_TASK BRIEF:_
Tally the lines containing "child" in this data. Respond with the tally alone.

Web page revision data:
◇ ◇ ◇ ◇ ◇

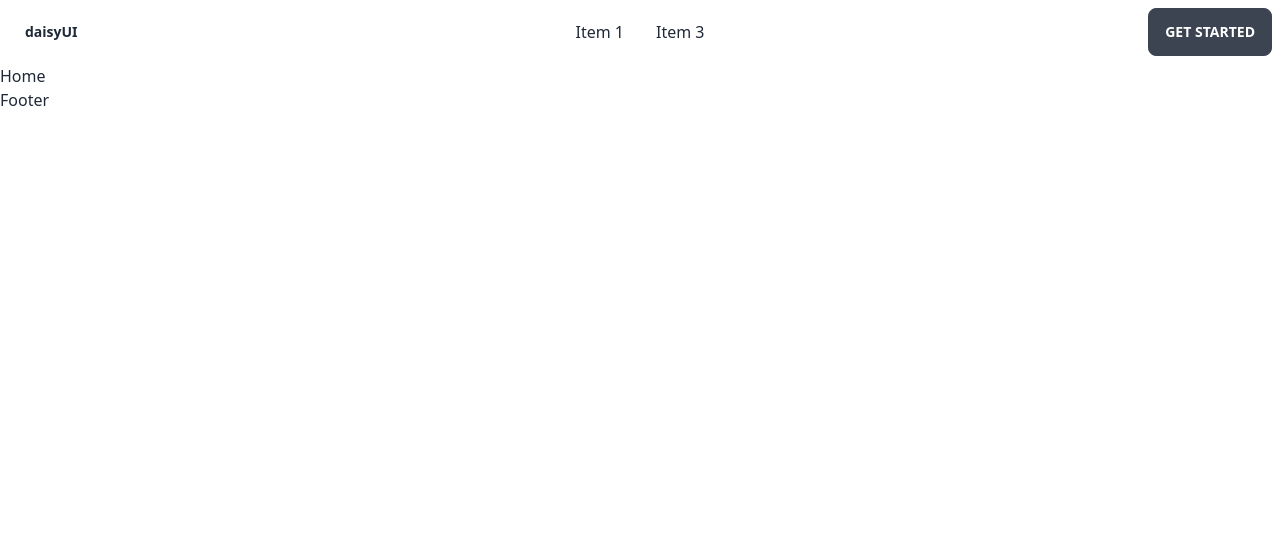
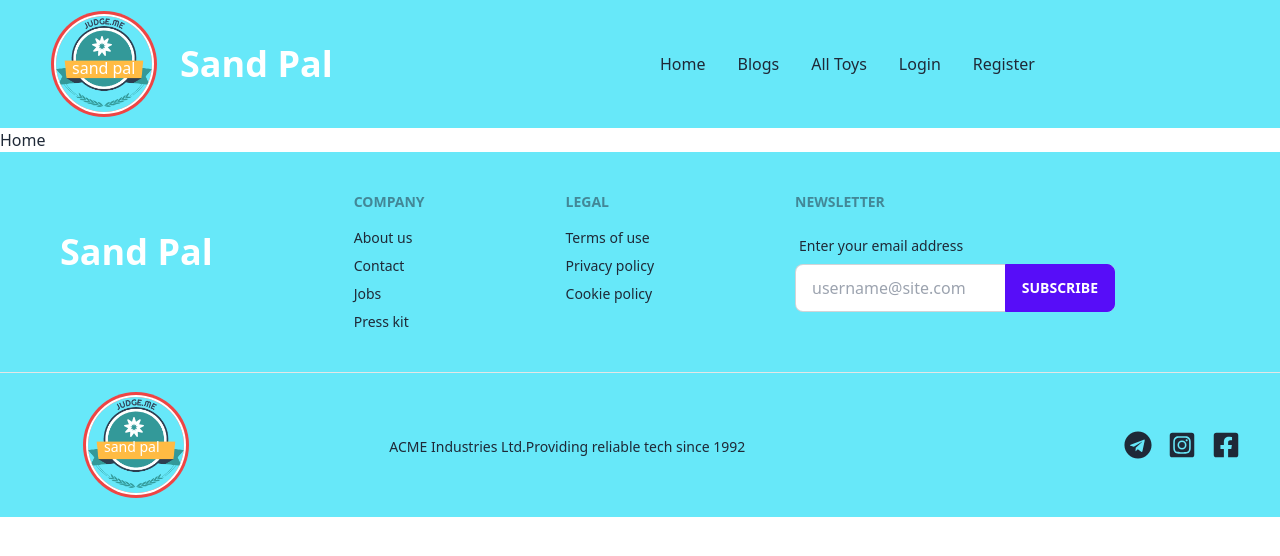
Before and after one commit to tariik12/sand-pal-client, a React (Vite) app: page / in a window 1280 px wide. Shown: the top 556 px of the page. Built offline with nearby package versions, Linux system fonts and the light colour scheme.

Commit message:
Footer Section Done

```diff
--- a/package.json
+++ b/package.json
@@ -17,7 +17,8 @@
     "react-dom": "^18.2.0",
     "react-icons": "^4.8.0",
     "react-router-dom": "^6.11.2",
-    "sort-by": "^0.0.2"
+    "sort-by": "^0.0.2",
+    "swiper": "^9.3.2"
   },
   "devDependencies": {
     "@types/react": "^18.0.28",
--- a/src/pages/Shared/Footer/Footer.jsx
+++ b/src/pages/Shared/Footer/Footer.jsx
@@ -1,9 +1,60 @@
-
+import { Link } from "react-router-dom";
+import logo from "../../../assets/logo.png"
+import { FaBahai,FaFacebookSquare,FaInstagramSquare,FaTelegram} from "react-icons/fa";
 
 const Footer = () => {
     return (
-        <div>
-            <h1>Footer</h1>
+        <div className="">
+            <footer className="footer p-10  text-base-content bg-cyan-300">
+  <div>
+   <Link className=" text-6xl md:text-4xl font-bold text-white ms-28 md:ms-5 mt-10" to='/'>Sand Pal</Link>
+
+  </div>
+  <div>
+    <span className="footer-title">Company</span>
+    <a className="link link-hover">About us</a>
+    <a className="link link-hover">Contact</a>
+    <a className="link link-hover">Jobs</a>
+    <a className="link link-hover">Press kit</a>
+  </div>
+  <div>
+    <span className="footer-title">Legal</span>
+    <a className="link link-hover">Terms of use</a>
+    <a className="link link-hover">Privacy policy</a>
+    <a className="link link-hover">Cookie policy</a>
+  </div>
+  <div>
+    <span className="footer-title">Newsletter</span>
+    <div className="form-control w-80">
+      <label className="label">
+        <span className="label-text">Enter your email address</span>
+      </label>
+      <div className="relative">
+        <input type="text" placeholder="username@site.com" className="input input-bordered w-full pr-16" />
+        <button className="btn btn-primary absolute top-0 right-0 rounded-l-none">Subscribe</button>
+      </div>
+    </div>
+  </div>
+</footer>
+<footer className="footer px-10 py-4 border-t bg-cyan-300 text-base-content border-base-300">
+  <div className="items-center grid-flow-col ms-28 md:ms-0">
+  <div className="avatar relative flex justify-center items-center ms-10 p-2">
+  <div className="w-24  rounded-full ring ring-red-500 ring-offset-base-100 ring-offset-2  ">
+    <img src={logo}/>
+    <FaBahai className="absolute top-6 left-50 text-white ms-8 w-7 h-7 p-1" />
+    <p className="absolute top-12 left-50 text-white ms-4" >sand pal</p>
+  </div>
+</div>
+  </div>
+    <p className="text-center mt-12">ACME Industries Ltd.Providing reliable tech since 1992</p>
+  <div className="md:place-self-center md:justify-self-end ms-28 md:ms-0">
+    <div className="grid grid-flow-col gap-4">
+      <FaTelegram className="w-7 h-7"/>
+      <FaInstagramSquare className="w-7 h-7"/>
+      <FaFacebookSquare className="w-7 h-7"/>
+    </div>
+  </div>
+</footer>
         </div>
     );
 };
--- a/src/pages/Shared/Header/Banner/Banner.jsx
+++ b/src/pages/Shared/Header/Banner/Banner.jsx
@@ -1,11 +1,49 @@
 
 
-const Banner = () => {
-    return (
-        <div>
-            <h1>Banner</h1>
-        </div>
-    );
-};
+// Import Swiper React components
+import { Swiper, SwiperSlide } from "swiper/react";
 
-export default Banner;
+// Import Swiper styles
+import "swiper/css";
+import "swiper/css/effect-creative";
+
+import "./banner.css";
+
+// import required modules
+import { EffectCreative } from "swiper";
+
+export default function Banner() {
+  return (
+    <>
+      <Swiper
+        grabCursor={true}
+        effect={"creative"}
+        creativeEffect={{
+          prev: {
+            shadow: true,
+            origin: "left center",
+            translate: ["-5%", 0, -200],
+            rotate: [0, 100, 0],
+          },
+          next: {
+            origin: "right center",
+            translate: ["5%", 0, -200],
+            rotate: [0, -100, 0],
+          },
+        }}
+        modules={[EffectCreative]}
+        className="mySwiper6"
+      >
+        <SwiperSlide>Slide 1</SwiperSlide>
+        <SwiperSlide>Slide 2</SwiperSlide>
+        <SwiperSlide>Slide 3</SwiperSlide>
+        <SwiperSlide>Slide 4</SwiperSlide>
+        <SwiperSlide>Slide 5</SwiperSlide>
+        <SwiperSlide>Slide 6</SwiperSlide>
+        <SwiperSlide>Slide 7</SwiperSlide>
+        <SwiperSlide>Slide 8</SwiperSlide>
+        <SwiperSlide>Slide 9</SwiperSlide>
+      </Swiper>
+    </>
+  );
+}
--- /dev/null
+++ b/src/pages/Shared/Header/Banner/banner.css
@@ -0,0 +1,78 @@
+#app { height: 100% }
+html,
+body {
+  position: relative;
+  height: 100%;
+}
+
+body {
+  background: #eee;
+  font-family: Helvetica Neue, Helvetica, Arial, sans-serif;
+  font-size: 14px;
+  color: #000;
+  margin: 0;
+  padding: 0;
+}
+
+body {
+  font-family: Helvetica Neue, Helvetica, Arial, sans-serif;
+  font-size: 14px;
+  color: #000;
+  margin: 0;
+  padding: 0;
+}
+
+.swiper {
+  margin: 100px auto;
+  width: 320px;
+  height: 240px;
+}
+
+.swiper-slide {
+  display: flex;
+  align-items: center;
+  justify-content: center;
+  font-size: 22px;
+  font-weight: bold;
+  color: #fff;
+}
+
+.swiper-slide:nth-child(1n) {
+  background-color: rgb(206, 17, 17);
+}
+
+.swiper-slide:nth-child(2n) {
+  background-color: rgb(0, 140, 255);
+}
+
+.swiper-slide:nth-child(3n) {
+  background-color: rgb(10, 184, 111);
+}
+
+.swiper-slide:nth-child(4n) {
+  background-color: rgb(211, 122, 7);
+}
+
+.swiper-slide:nth-child(5n) {
+  background-color: rgb(118, 163, 12);
+}
+
+.swiper-slide:nth-child(6n) {
+  background-color: rgb(180, 10, 47);
+}
+
+.swiper-slide:nth-child(7n) {
+  background-color: rgb(35, 99, 19);
+}
+
+.swiper-slide:nth-child(8n) {
+  background-color: rgb(0, 68, 255);
+}
+
+.swiper-slide:nth-child(9n) {
+  background-color: rgb(218, 12, 218);
+}
+
+.swiper-slide:nth-child(10n) {
+  background-color: rgb(54, 94, 77);
+}
--- a/src/pages/Shared/Header/Navbar/Navbar.jsx
+++ b/src/pages/Shared/Header/Navbar/Navbar.jsx
@@ -1,13 +1,32 @@
+import { Link } from "react-router-dom";
+import logo from "../../../../assets/logo.png"
+import { FaBahai} from "react-icons/fa";
+import { useState } from "react";
 
 
 const Navbar = () => {
 
+  const {user} =useState(null)
 
-    const navLinkItem =<>
-    <li><a>Item 1</a></li>
-      <li><a>Item 3</a></li></>
+    const navLinkItem =
+    <>
+      <li><Link to='/'>Home</Link></li>
+      <li><Link className="/blog">Blogs</Link></li>
+      <li><Link>All Toys</Link></li>
+      {
+        user? <>
+                <li><Link>My Toys</Link></li>
+                <li><Link>Add Toy</Link></li>
+              </>
+        :
+        <>
+        <li><Link to='/login'>Login</Link></li>
+        <li><Link to='/register'>Register</Link></li>
+        </>
+      }
+    </>
     return (
-        <div className="navbar bg-base-100">
+        <div className="navbar  bg-cyan-300">
   <div className="navbar-start">
     <div className="dropdown">
       <label tabIndex={0} className="btn btn-ghost lg:hidden">
@@ -17,16 +36,21 @@ const Navbar = () => {
       {navLinkItem}
       </ul>
     </div>
-    <a className="btn btn-ghost normal-case">daisyUI</a>
+    <div className="avatar relative flex justify-center items-center ms-10 p-2">
+  <div className="w-24 rounded-full ring ring-red-500 ring-offset-base-100 ring-offset-2 ">
+    <img src={logo}/>
+    <FaBahai className="absolute top-6 left-50 text-white ms-8 w-7 h-7 p-1" />
+    <p className="absolute top-12 left-50 text-white ms-4" >sand pal</p>
+  </div>
+</div>
+    <Link className=" text-xl md:text-4xl font-bold text-white ms-5" to='/'>Sand Pal</Link>
   </div>
   <div className="navbar-center hidden lg:flex">
     <ul className="menu menu-horizontal px-1">
       {navLinkItem}
     </ul>
   </div>
-  <div className="navbar-end">
-    <a className="btn">Get started</a>
-  </div>
+
 </div>
     );
 };
```
Also changed, not shown: src/assets/logo.png (added), 1 other file (tests, documents, lock files or other folders).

◇ ◇ ◇ ◇ ◇

_EXERCISE OUTPUT:_
10